A sampling protocol for the endangered freshwater fish, Oxleyan pygmy perch Nannoperca oxleyana Whitley
The Oxleyan pygmy perch Nannoperca oxleyana is a small, freshwater fish found along a narrow belt of lowland, coastal habitat in mid-eastern Australia. The species is listed as endangered and a recovery plan has been prepared by NSW Department of Primary Industries to guide conservation and management programs. The conservation of the Oxleyan pygmy perch would be aided by the adoption of a standardised, non-destructive sampling protocol that effectively and efficiently detects the presence of the fish, and quantifies the relative size of remaining populations. Techniques typically used to sample Oxleyan pygmy perch include trapping, seine netting and backpack electrofishing.
The objectives of this study were to: (i) compare the relative detection and short-term mortality rates of trapping, seine netting and backpack electrofishing, (ii) quantify the minimum number of traps required to obtain precise relative abundance estimates, and (iii) assess the effectiveness and efficiency of various trapping regimes to catch the species.

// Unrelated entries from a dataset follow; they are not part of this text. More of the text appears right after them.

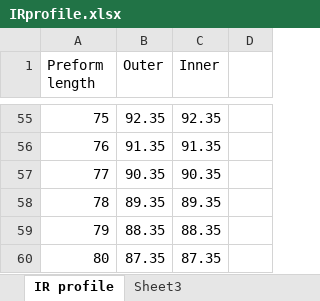
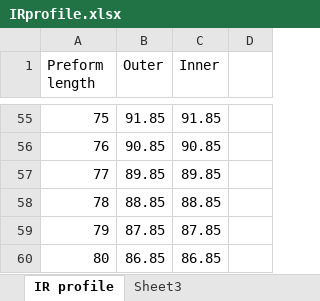
Before and after one commit to StephenSmith25/MFREEX, an Excel workbook: matlab/preform/IRprofile.xlsx, sheet IR profile, drawn as a sheet; only a part is shown, gaps mark what is left out; values as stored, in another font and other column widths than the file's, no borders; charts and pictures not drawn; the diff covers the shown part only; the diff names each change by its address in the sheet, - before the commit and + after, or states it on an @@ line.

```diff
--- a/matlab/preform/IRprofile.xlsx (sheet IR profile)
+++ b/matlab/preform/IRprofile.xlsx (sheet IR profile)
-B55 (Outer): 92.35
+B55 (Outer): 91.85
-C55 (Inner): 92.35
+C55 (Inner): 91.85
-B56 (Outer): 91.35
+B56 (Outer): 90.85
-C56 (Inner): 91.35
+C56 (Inner): 90.85
-B57 (Outer): 90.35
+B57 (Outer): 89.85
-C57 (Inner): 90.35
+C57 (Inner): 89.85
-B58 (Outer): 89.35
+B58 (Outer): 88.85
-C58 (Inner): 89.35
+C58 (Inner): 88.85
-B59 (Outer): 88.35
+B59 (Outer): 87.85
-C59 (Inner): 88.35
+C59 (Inner): 87.85
-B60 (Outer): 87.35
+B60 (Outer): 86.85
-C60 (Inner): 87.35
+C60 (Inner): 86.85
```
Also changed, not shown: 32 edited cells elsewhere in this sheet, charts or pictures, 17 other files.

Previous survey data were utilised and augmented with field experiments. Ten traps provided relatively precise estimates of relative abundance. Unbaited and baited traps set for 30 and 60 minutes detected the species on all sampling occasions, whereas traps soaked for 15 minutes did not. The size of the catch increased the longer the traps were set, while the addition of bait to a trap did not affect the numbers of fish caught. Trapping detected Oxleyan pygmy perch on 88% of occasions in which the technique was used. Likewise, detection rates for seine netting and electrofishing were 71% and 83%, respectively. The use of multiple sampling techniques increased the likelihood of detecting the species. Seine netting was associated with a high mortality rate, with 55% of Oxleyan pygmy perch caught with this technique dying. In contrast, only 10% of fish caught in traps died and all fish sampling by backpack electrofishing survived.
A sampling protocol is recommended that includes saturating sites with unbaited traps set for at least 30 minutes and sampling with a backpack electrofisher. Seine netting should be reserved for situations where an electrofisher is unavailable or non-deployable.